Between I942 and 1945 psychiatrist Viktor Frankl labored in four different Nazi prison camps, including Auschwitz, while his parents, brother, and pregnant wife perished. In Mans Search for Meaning he shares his experiences and stories of many of his patients. There may not be another account written that paints a more vivid picture of the Nazi network of concentration and extermination camps. The above excerpt takes place toward the end of Frankls imprisonment when he had the opportunity to escape. Yet the idea of leaving a sick and dying comrade behind combined with the stinging words You, too, are getting out? seems to have caused him to discover something greater than escape . . . peace. In the midst of the most hellish situation imaginable there existed a relationship bound together by a common hope.

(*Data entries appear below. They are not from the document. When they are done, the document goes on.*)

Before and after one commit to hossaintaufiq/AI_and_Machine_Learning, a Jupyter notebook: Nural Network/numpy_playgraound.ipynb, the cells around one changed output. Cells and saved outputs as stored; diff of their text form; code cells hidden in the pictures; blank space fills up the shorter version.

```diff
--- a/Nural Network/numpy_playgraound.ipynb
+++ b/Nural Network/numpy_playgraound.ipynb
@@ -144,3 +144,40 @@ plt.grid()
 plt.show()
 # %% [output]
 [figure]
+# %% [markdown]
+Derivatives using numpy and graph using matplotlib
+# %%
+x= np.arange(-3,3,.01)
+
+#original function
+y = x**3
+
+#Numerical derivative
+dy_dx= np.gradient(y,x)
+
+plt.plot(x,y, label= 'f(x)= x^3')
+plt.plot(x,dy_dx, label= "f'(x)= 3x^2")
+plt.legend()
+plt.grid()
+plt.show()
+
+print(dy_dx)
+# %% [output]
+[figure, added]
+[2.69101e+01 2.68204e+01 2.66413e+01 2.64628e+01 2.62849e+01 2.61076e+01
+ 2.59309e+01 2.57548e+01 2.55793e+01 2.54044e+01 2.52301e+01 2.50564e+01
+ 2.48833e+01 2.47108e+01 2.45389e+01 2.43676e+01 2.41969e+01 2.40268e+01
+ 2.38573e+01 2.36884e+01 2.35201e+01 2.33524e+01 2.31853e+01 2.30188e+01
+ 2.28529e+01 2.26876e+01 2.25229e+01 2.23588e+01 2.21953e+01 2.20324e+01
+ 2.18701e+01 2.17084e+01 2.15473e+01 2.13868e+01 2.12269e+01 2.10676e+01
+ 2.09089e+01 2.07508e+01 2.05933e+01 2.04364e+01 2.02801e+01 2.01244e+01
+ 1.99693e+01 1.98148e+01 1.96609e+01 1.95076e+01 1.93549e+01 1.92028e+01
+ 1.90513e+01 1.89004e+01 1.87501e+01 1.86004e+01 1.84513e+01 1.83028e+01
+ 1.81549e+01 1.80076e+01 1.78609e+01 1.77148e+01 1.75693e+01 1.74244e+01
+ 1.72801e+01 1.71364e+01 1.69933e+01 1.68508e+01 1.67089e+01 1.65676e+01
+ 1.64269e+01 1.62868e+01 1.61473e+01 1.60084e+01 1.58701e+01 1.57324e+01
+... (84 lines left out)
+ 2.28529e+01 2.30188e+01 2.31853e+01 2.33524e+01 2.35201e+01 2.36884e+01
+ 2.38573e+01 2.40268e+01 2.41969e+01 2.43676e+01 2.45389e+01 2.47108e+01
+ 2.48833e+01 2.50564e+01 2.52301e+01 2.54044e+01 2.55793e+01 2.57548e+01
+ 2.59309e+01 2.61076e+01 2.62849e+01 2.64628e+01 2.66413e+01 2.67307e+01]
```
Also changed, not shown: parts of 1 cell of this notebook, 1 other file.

In the end accountability has at its binding agent that which existed between Dr. Frankl and his countryman patient so many years ago: hope. When we discuss the issue of accountability and ones inner circle, we must see ourselves in two very distinct lights: being both doctors and patients. An inner circle of people following Jesus and walking beside each other must recognize the need to care for each others souls (the role of doctor) while also allowing their soul to be cared for (the role of patient). In other words if we understand accountability we are both doctors and patients.